Top of SOURCE MATERIAL

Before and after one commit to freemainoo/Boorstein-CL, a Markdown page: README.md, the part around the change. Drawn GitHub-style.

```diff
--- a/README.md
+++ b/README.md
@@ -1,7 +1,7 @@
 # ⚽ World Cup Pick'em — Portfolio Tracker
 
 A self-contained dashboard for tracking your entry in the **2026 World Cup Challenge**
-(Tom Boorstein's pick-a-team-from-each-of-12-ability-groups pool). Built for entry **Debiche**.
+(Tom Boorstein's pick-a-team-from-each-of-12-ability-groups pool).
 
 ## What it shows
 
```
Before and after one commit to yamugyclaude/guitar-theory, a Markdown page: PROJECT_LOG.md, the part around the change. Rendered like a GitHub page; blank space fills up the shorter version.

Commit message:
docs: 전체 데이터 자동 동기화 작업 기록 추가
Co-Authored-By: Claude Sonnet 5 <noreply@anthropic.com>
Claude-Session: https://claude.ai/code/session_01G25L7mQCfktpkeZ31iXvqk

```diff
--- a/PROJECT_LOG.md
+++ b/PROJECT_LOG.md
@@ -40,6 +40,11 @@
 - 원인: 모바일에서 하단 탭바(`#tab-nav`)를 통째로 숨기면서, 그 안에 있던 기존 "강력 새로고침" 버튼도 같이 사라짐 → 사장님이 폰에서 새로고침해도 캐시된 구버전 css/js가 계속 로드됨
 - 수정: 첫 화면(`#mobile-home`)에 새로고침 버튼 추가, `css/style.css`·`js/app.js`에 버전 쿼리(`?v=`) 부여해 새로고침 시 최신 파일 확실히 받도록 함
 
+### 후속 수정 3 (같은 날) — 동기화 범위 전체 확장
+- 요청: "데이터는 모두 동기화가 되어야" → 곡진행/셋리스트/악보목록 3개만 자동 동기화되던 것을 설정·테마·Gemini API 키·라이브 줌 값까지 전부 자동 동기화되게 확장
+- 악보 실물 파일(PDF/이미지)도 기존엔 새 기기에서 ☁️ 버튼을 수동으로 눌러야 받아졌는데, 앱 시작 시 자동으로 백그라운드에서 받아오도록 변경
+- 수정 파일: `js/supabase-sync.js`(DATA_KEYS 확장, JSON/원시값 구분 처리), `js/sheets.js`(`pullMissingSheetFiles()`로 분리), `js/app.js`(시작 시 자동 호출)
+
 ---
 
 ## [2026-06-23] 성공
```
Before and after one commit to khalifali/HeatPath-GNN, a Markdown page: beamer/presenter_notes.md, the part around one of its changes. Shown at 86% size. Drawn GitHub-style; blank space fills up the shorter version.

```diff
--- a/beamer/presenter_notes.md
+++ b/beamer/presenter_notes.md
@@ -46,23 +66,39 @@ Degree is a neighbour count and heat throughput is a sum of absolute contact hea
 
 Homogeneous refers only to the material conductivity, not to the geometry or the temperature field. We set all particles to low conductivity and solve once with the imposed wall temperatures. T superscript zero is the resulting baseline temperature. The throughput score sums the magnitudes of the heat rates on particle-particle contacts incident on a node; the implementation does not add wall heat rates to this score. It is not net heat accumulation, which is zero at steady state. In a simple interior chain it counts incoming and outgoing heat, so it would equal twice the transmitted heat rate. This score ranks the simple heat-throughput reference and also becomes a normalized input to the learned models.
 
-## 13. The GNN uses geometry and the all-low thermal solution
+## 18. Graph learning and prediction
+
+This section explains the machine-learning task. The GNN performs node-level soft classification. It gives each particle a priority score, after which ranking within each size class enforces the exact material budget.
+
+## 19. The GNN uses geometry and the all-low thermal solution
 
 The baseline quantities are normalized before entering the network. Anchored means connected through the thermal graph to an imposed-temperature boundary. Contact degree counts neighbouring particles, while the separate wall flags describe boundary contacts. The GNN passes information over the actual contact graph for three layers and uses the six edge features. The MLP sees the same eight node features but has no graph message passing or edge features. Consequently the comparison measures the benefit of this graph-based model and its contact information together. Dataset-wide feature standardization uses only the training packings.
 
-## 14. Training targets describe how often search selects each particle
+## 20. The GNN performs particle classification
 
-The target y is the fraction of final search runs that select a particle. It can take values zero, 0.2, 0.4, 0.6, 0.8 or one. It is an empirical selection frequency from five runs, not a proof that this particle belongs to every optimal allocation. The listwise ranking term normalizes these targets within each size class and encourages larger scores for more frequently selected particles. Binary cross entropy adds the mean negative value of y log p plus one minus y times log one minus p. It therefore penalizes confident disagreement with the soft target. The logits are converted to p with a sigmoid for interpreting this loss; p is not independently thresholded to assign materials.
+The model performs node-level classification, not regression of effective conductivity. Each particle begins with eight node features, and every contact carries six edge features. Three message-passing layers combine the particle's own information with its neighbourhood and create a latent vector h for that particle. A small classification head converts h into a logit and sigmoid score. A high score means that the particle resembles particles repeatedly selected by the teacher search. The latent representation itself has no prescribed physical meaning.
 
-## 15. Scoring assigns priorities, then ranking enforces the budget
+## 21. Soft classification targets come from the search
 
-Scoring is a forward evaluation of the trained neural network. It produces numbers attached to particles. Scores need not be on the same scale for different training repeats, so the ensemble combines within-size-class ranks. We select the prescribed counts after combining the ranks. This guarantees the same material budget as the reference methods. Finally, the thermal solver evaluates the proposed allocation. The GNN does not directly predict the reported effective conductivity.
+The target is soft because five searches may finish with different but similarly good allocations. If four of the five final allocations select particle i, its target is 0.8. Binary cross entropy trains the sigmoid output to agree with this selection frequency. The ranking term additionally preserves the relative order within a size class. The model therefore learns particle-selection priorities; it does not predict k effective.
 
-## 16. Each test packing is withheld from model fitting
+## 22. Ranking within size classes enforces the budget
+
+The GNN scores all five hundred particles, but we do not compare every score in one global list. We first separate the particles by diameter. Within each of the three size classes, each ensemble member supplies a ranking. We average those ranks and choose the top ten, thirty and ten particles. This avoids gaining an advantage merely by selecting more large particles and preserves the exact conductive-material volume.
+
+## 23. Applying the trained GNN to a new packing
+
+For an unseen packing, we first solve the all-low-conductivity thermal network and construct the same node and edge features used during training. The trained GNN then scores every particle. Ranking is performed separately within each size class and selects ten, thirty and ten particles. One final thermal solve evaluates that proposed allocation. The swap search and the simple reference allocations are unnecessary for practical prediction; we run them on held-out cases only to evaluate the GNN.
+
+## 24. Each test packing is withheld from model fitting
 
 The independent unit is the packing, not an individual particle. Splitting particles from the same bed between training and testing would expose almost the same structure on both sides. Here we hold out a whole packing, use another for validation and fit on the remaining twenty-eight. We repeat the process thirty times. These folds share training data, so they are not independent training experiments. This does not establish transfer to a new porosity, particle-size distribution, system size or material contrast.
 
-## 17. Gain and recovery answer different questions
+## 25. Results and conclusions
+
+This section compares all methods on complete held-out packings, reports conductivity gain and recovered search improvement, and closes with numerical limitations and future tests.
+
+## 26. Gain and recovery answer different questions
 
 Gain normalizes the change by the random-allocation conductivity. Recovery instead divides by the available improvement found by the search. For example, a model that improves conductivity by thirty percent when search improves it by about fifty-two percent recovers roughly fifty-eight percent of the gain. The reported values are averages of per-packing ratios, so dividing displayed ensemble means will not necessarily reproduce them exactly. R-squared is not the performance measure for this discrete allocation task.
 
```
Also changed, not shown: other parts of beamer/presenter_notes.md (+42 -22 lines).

Bottom of SOURCE MATERIAL

# PROBLEM STATEMENT:
Note every line of the records that holds the word "learning", and copy it.

# RESULT FOR THIS TASK:
+## 18. Graph learning and prediction
+This section explains the machine-learning task. The GNN performs node-level soft classification. It gives each particle a priority score, after which ranking within each size class enforces the exact material budget.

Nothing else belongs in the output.